_ACTIVITY_. Locate the string "hover" in the records below. Copy every line where it occurs.

_RECORDS FOR PROCESSING_.
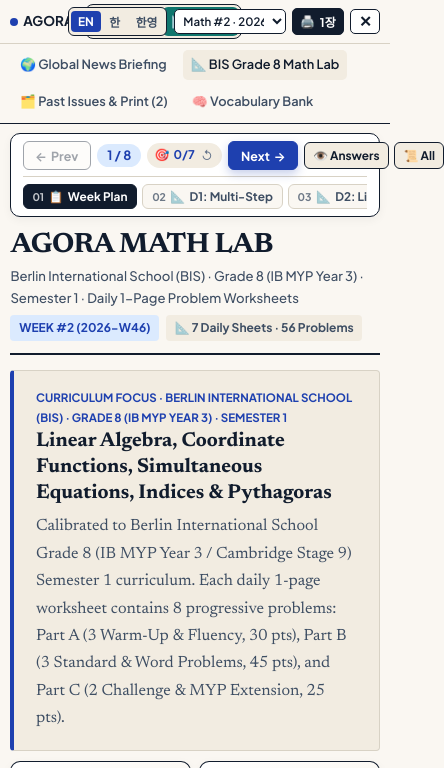
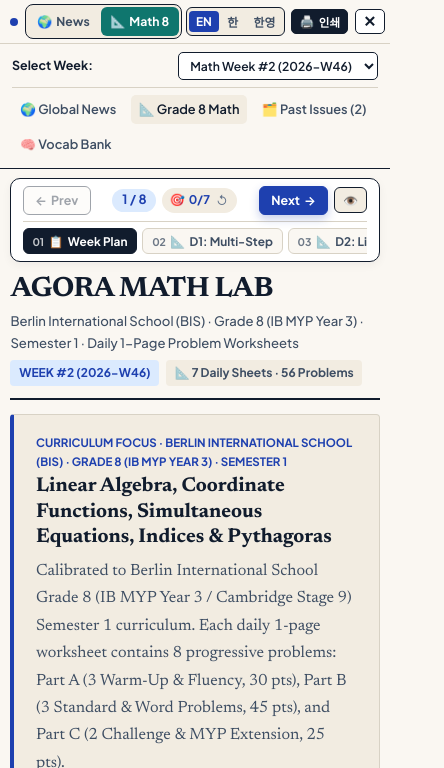
Before and after one commit to chbaede/agora, an Astro site: page /math in a window 390 px wide. Both pictures are taken after a click on the button "Toggle Menu". Shown: the top 768 px of the page, 444 px wide, since content can reach past the window. Built offline with nearby package versions, Linux system fonts and the light colour scheme; Astro itself is replaced by a stand-in of ours.

Commit message:
fix: resolve header overlap and mobile math UI

```diff
--- a/src/components/MathSheetCard.astro
+++ b/src/components/MathSheetCard.astro
@@ -40,14 +40,14 @@ function getTierBadgeClass(tier: string): string {
         <span class="badge badge-neutral">8 Problems · 100 Points</span>
       </div>
 
-      <div style="display: flex; align-items: center; gap: 0.4rem; flex-wrap: wrap;">
+      <div style="display: flex; align-items: center; gap: 0.35rem; flex-wrap: wrap;">
         <button
           type="button"
           class="btn-print-single"
           data-print-math-problems={slideIndex}
           title="Print ONLY the 1-page problem worksheet (without answers)"
         >
-          📄 <span class="lang-en-inline">1-Page Problems</span><span class="lang-ko-inline">문제지만 1장 인쇄</span>
+          📄 <span class="lang-en-inline">1-Page Problems</span><span class="lang-ko-inline">문제만 1장</span>
         </button>
         <button
           type="button"
@@ -55,10 +55,10 @@ function getTierBadgeClass(tier: string): string {
           data-print-math-duplex={slideIndex}
           title="Print 2-Sided Duplex (Front: 1-Page Problems / Back: Step-by-Step Solutions)"
         >
-          🖨️ <span class="lang-en-inline">Duplex + Answer Key</span><span class="lang-ko-inline">양면(문제+해설) 인쇄</span>
+          🖨️ <span class="lang-en-inline">Duplex + Key</span><span class="lang-ko-inline">양면+해설</span>
         </button>
         <button type="button" class="btn-mark-read" data-math-read-toggle={sheet.id}>
-          ○ Mark Done
+          ○ Done
         </button>
       </div>
     </div>
--- a/src/components/MathWeekView.astro
+++ b/src/components/MathWeekView.astro
@@ -46,10 +46,9 @@ const deckPages = [
         <span class="lang-en-inline">Next</span><span class="lang-ko-inline">다음</span> →
       </button>
       <button type="button" id="btn-toggle-all-solutions" class="btn-view-mode" title="Show or Hide All Step-by-Step Solutions">
-        <span class="lang-en-inline">👁️ Answers</span>
-        <span class="lang-ko-inline">👁️ 정답모두</span>
+        👁️ <span class="desktop-label"><span class="lang-en-inline">Answers</span><span class="lang-ko-inline">정답</span></span>
       </button>
-      <button type="button" id="btn-toggle-view-mode" class="btn-view-mode" title="Toggle 1-Page Flip vs Scroll-All">
+      <button type="button" id="btn-toggle-view-mode" class="btn-view-mode desktop-only-ctrl" title="Toggle 1-Page Flip vs Scroll-All">
         <span class="lang-en-inline">📜 All</span>
         <span class="lang-ko-inline">📜 전체</span>
       </button>
--- a/src/layouts/BaseLayout.astro
+++ b/src/layouts/BaseLayout.astro
@@ -38,16 +38,16 @@ const isMathMode = activeNav === 'math';
         <div class="utility-left">
           <a href="/" class="brand-pill">
             <span class="brand-dot"></span>
-            <span>AGORA</span>
+            <span class="brand-text">AGORA</span>
           </a>
 
-          <!-- Primary 2-Track Switcher (Clearly separates Global News vs BIS Grade 8 Math on Desktop & Mobile) -->
+          <!-- Primary 2-Track Switcher (Global News vs BIS Grade 8 Math) -->
           <div class="track-switcher" role="navigation" aria-label="Subject Track Switcher">
             <a href="/" class={`track-pill ${!isMathMode ? 'active' : ''}`}>
-              🌍 <span class="desktop-label">Global News</span><span class="mobile-label">News</span>
+              🌍 <span>News</span>
             </a>
             <a href="/math" class={`track-pill ${isMathMode ? 'active-math' : ''}`}>
-              📐 <span class="desktop-label">Grade 8 Math (BIS)</span><span class="mobile-label">Math 8</span>
+              📐 <span>Math 8</span>
             </a>
           </div>
 
@@ -72,33 +72,26 @@ const isMathMode = activeNav === 'math';
               <span class="mobile-label">한</span>
             </button>
             <button type="button" class="lang-btn" data-lang-switch="bilingual" title="Family Mode: English + Korean">
-              <span class="desktop-label">🇺🇸+🇰🇷 한영 병기</span>
+              <span class="desktop-label">🇺🇸+🇰🇷 한영</span>
               <span class="mobile-label">한영</span>
             </button>
           </div>
 
-          <label class="issue-switcher-label" for="issue-quick-select">
+          <label class="issue-switcher-label desktop-only-ctrl" for="issue-quick-select">
             <select id="issue-quick-select" class="issue-select" aria-label="Quick jump to any issue">
               {isMathMode
                 ? allMathPacks.map((pack) => (
                     <option value={`/math/weeks/${pack.id}`} selected={pack.id === currentIssueId}>
-                      Math #{pack.weekNumber} · {pack.publishDate}
+                      #{pack.weekNumber} ({pack.id})
                     </option>
                   ))
                 : allIssues.map((iss) => (
                     <option value={`/issues/${iss.id}`} selected={iss.id === currentIssueId}>
-                      #{iss.issueNumber} · {iss.publishDate}
+                      #{iss.issueNumber} ({iss.id})
                     </option>
                   ))}
             </select>
           </label>
-
-          {!isMathMode && (
-            <label class="worksheet-toggle desktop-only-ctrl" title="Include the 1-page handwritten reflection worksheet when printing">
-              <input type="checkbox" id="toggle-worksheet-checkbox" checked />
-              <span>Worksheet</span>
-            </label>
-          )}
 
           <button
             type="button"
@@ -106,7 +99,7 @@ const isMathMode = activeNav === 'math';
             class="btn-print"
             title="Print current day's sheet as a 1-Sheet (2-Sided Duplex) B&W Handout"
           >
-            🖨️ <span class="desktop-label">Print 1-Sheet (Duplex)</span><span class="mobile-label">1장</span>
+            🖨️ <span class="desktop-label">Print 1-Sheet (Duplex)</span><span class="mobile-label">인쇄</span>
           </button>
 
           <button
@@ -132,14 +125,32 @@ const isMathMode = activeNav === 'math';
 
       <!-- Compact Mobile Drawer (Hidden by default, opens on ☰ tap) -->
       <div id="mobile-nav-drawer" class="mobile-nav-drawer" hidden>
+        <div class="mobile-drawer-row">
+          <label for="issue-quick-select-mobile" style="font-size: 0.78rem; font-weight: 700;">
+            Select Week:
+          </label>
+          <select id="issue-quick-select-mobile" class="issue-select" style="max-width: 200px;">
+            {isMathMode
+              ? allMathPacks.map((pack) => (
+                  <option value={`/math/weeks/${pack.id}`} selected={pack.id === currentIssueId}>
+                    Math Week #{pack.weekNumber} ({pack.id}) · {pack.publishDate}
+                  </option>
+                ))
+              : allIssues.map((iss) => (
+                  <option value={`/issues/${iss.id}`} selected={iss.id === currentIssueId}>
+                    Issue #{iss.issueNumber} ({iss.id}) · {iss.publishDate}
+                  </option>
+                ))}
+          </select>
+        </div>
         <nav class="mobile-drawer-links" aria-label="Mobile Navigation">
-          <a href="/" class={`nav-link ${activeNav === 'latest' ? 'active' : ''}`}>🌍 Global News Briefing</a>
-          <a href="/math" class={`nav-link ${activeNav === 'math' ? 'active' : ''}`}>📐 BIS Grade 8 Math Lab</a>
+          <a href="/" class={`nav-link ${activeNav === 'latest' ? 'active' : ''}`}>🌍 Global News</a>
+          <a href="/math" class={`nav-link ${activeNav === 'math' ? 'active' : ''}`}>📐 Grade 8 Math</a>
           <a href="/archive" class={`nav-link ${activeNav === 'archive' ? 'active' : ''}`}>
-            🗂️ Past Issues &amp; Print ({allIssues.length})
+            🗂️ Past Issues ({allIssues.length})
           </a>
           <a href="/glossary" class={`nav-link ${activeNav === 'glossary' ? 'active' : ''}`}>
-            🧠 Vocabulary Bank
+            🧠 Vocab Bank
           </a>
         </nav>
       </div>
@@ -239,7 +250,8 @@ const isMathMode = activeNav === 'math';
           });
         });
 
-        const selectEl = document.getElementById('issue-quick-select');
+        ['issue-quick-select', 'issue-quick-select-mobile'].forEach(function (id) {
+          const selectEl = document.getElementById(id);
           if (selectEl) {
             selectEl.addEventListener('change', function (e) {
               const targetUrl = e.target.value;
@@ -248,6 +260,7 @@ const isMathMode = activeNav === 'math';
               }
             });
           }
+        });
 
         const printBtn = document.getElementById('btn-print-packet');
         if (printBtn) {
@@ -260,13 +273,6 @@ const isMathMode = activeNav === 'math';
         window.addEventListener('afterprint', function () {
           document.body.removeAttribute('data-print-mode');
         });
-
-        const worksheetCheckbox = document.getElementById('toggle-worksheet-checkbox');
-        if (worksheetCheckbox) {
-          worksheetCheckbox.addEventListener('change', function (e) {
-            document.body.classList.toggle('hide-print-worksheet', !e.target.checked);
-          });
-        }
 
         // Interactive inline glossary highlight popover
         const popover = document.getElementById('term-popover');
@@ -304,11 +310,6 @@ const isMathMode = activeNav === 'math';
           });
         }
 
-        // Auto-print when opened with ?print=1 from the Archive page
-        if (params.get('worksheet') === '0' && worksheetCheckbox) {
-          worksheetCheckbox.checked = false;
-          document.body.classList.add('hide-print-worksheet');
-        }
         if (params.get('print') === '1') {
           window.addEventListener('load', function () {
             setTimeout(function () {
--- a/src/styles/global.css
+++ b/src/styles/global.css
@@ -75,8 +75,8 @@ a:hover {
 .utility-left {
   display: flex;
   align-items: center;
-  gap: 0.5rem;
-  min-width: 0;
+  gap: 0.45rem;
+  flex-shrink: 0;
 }
 
 .nav-links {
@@ -128,6 +128,7 @@ a:hover {
   align-items: center;
   gap: 0.4rem;
   flex-wrap: nowrap;
+  flex-shrink: 0;
 }
 
 .issue-switcher-label {
@@ -208,16 +209,26 @@ a:hover {
 .mobile-nav-drawer {
   border-top: 1px solid var(--border-rule);
   background: var(--bg-paper);
-  padding: 0.4rem 0.75rem;
+  padding: 0.5rem 0.75rem;
+}
+
+.mobile-drawer-row {
+  display: flex;
+  align-items: center;
+  justify-content: space-between;
+  gap: 0.5rem;
+  padding-bottom: 0.45rem;
+  margin-bottom: 0.45rem;
+  border-bottom: 1px solid var(--border-rule);
 }
 
 .mobile-drawer-links {
   display: flex;
-  gap: 0.5rem;
+  gap: 0.4rem;
   flex-wrap: wrap;
 }
 
-@media (max-width: 780px) {
+@media (max-width: 960px) {
   .utility-inner {
     padding: 0.28rem 0.6rem;
     gap: 0.3rem;
@@ -235,17 +246,29 @@ a:hover {
   }
   .brand-pill {
     font-size: 0.84rem;
-    padding-right: 0.25rem;
+    padding-right: 0.2rem;
     border-right: none;
   }
-  .issue-select {
+  .track-pill {
     font-size: 0.72rem;
-    padding: 0.2rem 0.3rem;
-    max-width: 112px;
+    padding: 0.2rem 0.44rem;
+  }
+  .lang-btn {
+    font-size: 0.71rem;
+    padding: 0.18rem 0.36rem;
   }
   .btn-print {
-    padding: 0.22rem 0.45rem;
-    font-size: 0.75rem;
+    padding: 0.2rem 0.45rem;
+    font-size: 0.72rem;
+  }
+}
+
+@media (max-width: 440px) {
+  .brand-text {
+    display: none !important;
+  }
+  .brand-pill {
+    padding-right: 0;
   }
 }
 
```
Lines whose indentation alone changed are shown as unchanged.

_ANSWER AREA_.
@@ -75,8 +75,8 @@ a:hover {
@@ -128,6 +128,7 @@ a:hover {
@@ -208,16 +209,26 @@ a:hover {
@@ -235,17 +246,29 @@ a:hover {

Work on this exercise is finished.